Brandon offers a five-stage program, which includes orientation; accountability and safety planning; cognitive behavioral therapy; empathy training and reconnection to the community at large. “The program takes from one to two years to complete,” says Maestranzi. “Throughout the program, we do safety planning and incorporate community service.”
Steven Barreto, Ph.D., psychologist coordinator for the Children’s Inpatient Program at Bradley Hospital and clinical assistant professor with the Alpert Medical School at Brown University in Rhode Island, cites several evaluation tools available to psychologists. He recommends The Firesetting Incident Analysis – Parent and Child Version (FIA-P, FIA-C); The Firesetting Risk Interview (FIR), Child Behavior Checklist (CBCL), and The Parent-Child Conflict Tactics Scales (CTSPC) among others.
In 2002, Pine Haven Boys Center in Suncook, N.H., launched its fire-setting program, according to Joyce Pollinger, LICSW, clinical director. She indicates that students at Pine Haven, who are typically referred by the court, school or the child’s welfare system, often present with multiple diagnoses, including attention deficit hyperactive disorder, mood or anxiety disorders, posttraumatic stress disorder and conduct and/or oppositional disorder. “They are not necessarily admitted for fire setting, but for multiple issues,” she says. “Sometimes I find out months later that the child is a fire setter.” Pollinger says that parents/caregivers participate in group therapy sessions.
While boys comprise the majority of individuals who engage in fire setting behavior, the number of females is growing. According to Sharon Fogge-Swanson, MSW, clinical director at girls-only Germane Lawrence School in Arlington, Mass., most of its students have experienced trauma, oftentimes sexual and inconsistent parenting or have detachment issues or multiple caregivers. “Relationship is a big theme,” she says. “The fire setting behavior is a result of the struggle to navigate emotions.”
Beth Everts, LICSW, director of clinical services at Germane Lawrence, adds that some residents have limited social skills and are unable to offer verbal feedback. During assessment, clinicians look for behavioral patterns and attempt to determine the underlying purpose of the fire setting actions. “We look at the life history and how it impacts the behavior of girls with trauma and loss,” Everts says, emphasizing the role of parental involvement in the treatment plan.
Treatment plans comprise group therapy, milieu treatment and an educational component. But unlike intervention for males, Germane Lawrence uses charts to chronicle behavioral cycles. “It’s a way to detour behavior if thoughts and feelings come up,” Fogge-Swanson says. Recording feelings, such as loneliness and anger, identifies why and when such emotions emerge. Follow-up at six and 12 months reveals an 85 percent success rate in overcoming the fire setting behavior, she adds.

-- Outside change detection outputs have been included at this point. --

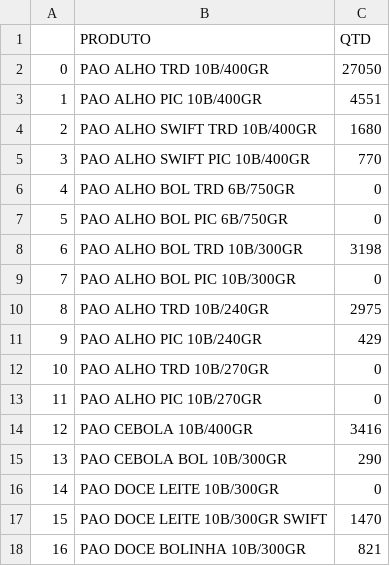
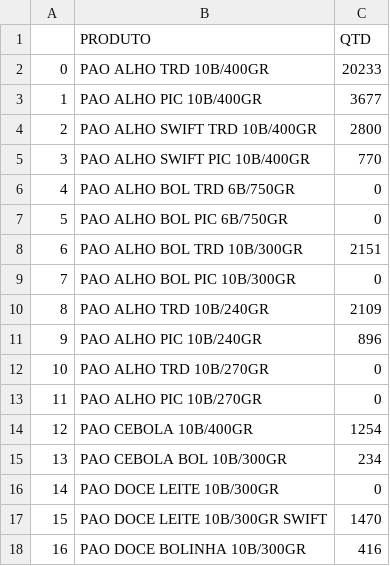
Before and after one commit to STM-Automacao/stm-shop-floor-management, a CSV file: app/assets/df_caixas.csv, drawn as a sheet.

```diff
--- a/app/assets/df_caixas.csv
+++ b/app/assets/df_caixas.csv
@@ -1,5 +1,5 @@
 ,PRODUTO,QTD
-0,PAO ALHO TRD 10B/400GR                            ,27050
-1,PAO ALHO PIC 10B/400GR                            ,4551
-2,PAO ALHO SWIFT TRD 10B/400GR                                          ,1680
+0,PAO ALHO TRD 10B/400GR                            ,20233
+1,PAO ALHO PIC 10B/400GR                            ,3677
+2,PAO ALHO SWIFT TRD 10B/400GR                                          ,2800
 3,PAO ALHO SWIFT PIC 10B/400GR                                          ,770
@@ -7,12 +7,12 @@
 5,PAO ALHO BOL PIC 6B/750GR                                             ,0
-6,PAO ALHO BOL TRD 10B/300GR                                            ,3198
+6,PAO ALHO BOL TRD 10B/300GR                                            ,2151
 7,PAO ALHO BOL PIC 10B/300GR                                            ,0
-8,PAO ALHO TRD 10B/240GR                                                ,2975
-9,PAO ALHO PIC 10B/240GR                                                ,429
+8,PAO ALHO TRD 10B/240GR                                                ,2109
+9,PAO ALHO PIC 10B/240GR                                                ,896
 10,PAO ALHO TRD 10B/270GR                                                ,0
 11,PAO ALHO PIC 10B/270GR                                                ,0
-12,PAO CEBOLA 10B/400GR                                                  ,3416
-13,PAO CEBOLA BOL 10B/300GR                                              ,290
+12,PAO CEBOLA 10B/400GR                                                  ,1254
+13,PAO CEBOLA BOL 10B/300GR                                              ,234
 14,PAO DOCE LEITE 10B/300GR                                              ,0
 15,PAO DOCE LEITE 10B/300GR SWIFT                                        ,1470
-16,PAO DOCE BOLINHA 10B/300GR                                            ,821
+16,PAO DOCE BOLINHA 10B/300GR                                            ,416
```
Also changed, not shown: 5 other files.
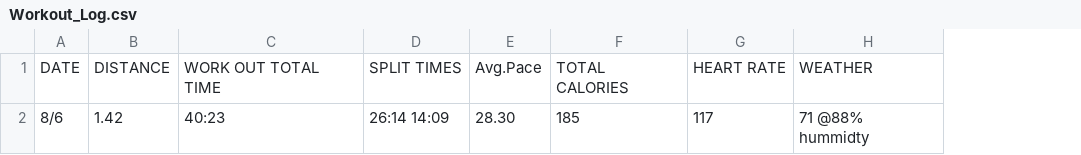
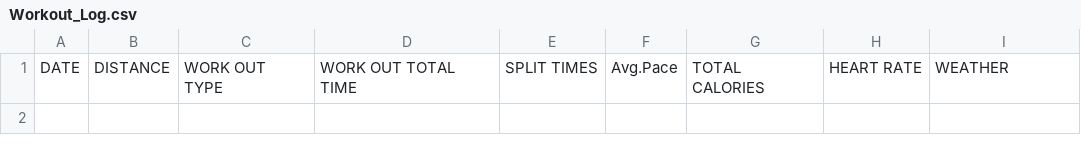
Before and after one commit to hwcurtis/Workout_Log, a CSV file: Workout_Log.csv, drawn as a sheet; removed rows and columns are numbered as before the commit, all else as after; the diff names each change by its address in the sheet, - before the commit and + after, or states it on an @@ line.

```diff
--- a/Workout_Log.csv
+++ b/Workout_Log.csv
+column C, row 1: WORK OUT TYPE
-row 2: 8/6 | 1.42 | 40:23 | 26:14 14:09 | 28.30 | 185 | 117 | 71 @88% hummidty
```
Also changed, not shown: 1 other file.
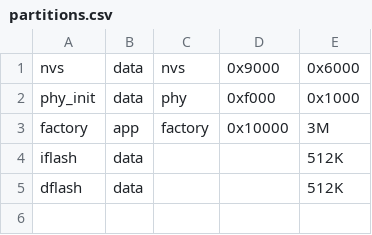
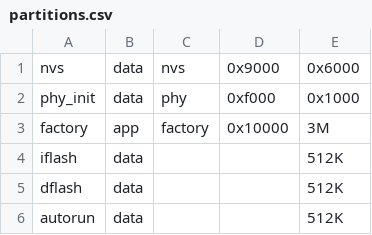
Before and after one commit to ciniml/bluescript, a CSV file: microcontroller/ports/esp32/boards/m5stack-atoms3/partitions.csv, drawn as a sheet.

```diff
--- a/microcontroller/ports/esp32/boards/m5stack-atoms3/partitions.csv
+++ b/microcontroller/ports/esp32/boards/m5stack-atoms3/partitions.csv
@@ -5 +5,2 @@ iflash,     data, ,         ,        512K,
 dflash,     data, ,         ,        512K,
+autorun,    data, ,         ,        512K,
```
Also changed, not shown: microcontroller/ports/esp32/boards/m5stack-cores3/partitions.csv, 10 other files.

Everts emphasizes the school’s attempts to build self-esteem. “We want the girls to see themselves as productive, healthy individuals in society,” she says. “We help them think about their identity outside of fire setting.”
Stadolnik says that, as a discipline, psychologists are lacking in the area of fire setting behavior. “We are not asking the right questions diagnostically at intake,” he says and cites a study from the National Association of Fire Marshalls that indicates graduate programs in psychology and social work offer less that five percent of coursework on fire setting. “Young professionals without a base of knowledge lack the awareness of the size and scope of the problem,” he says. “Setting fires is not only a mental health illness issue but a public health issue.”
By Phyllis Hanlon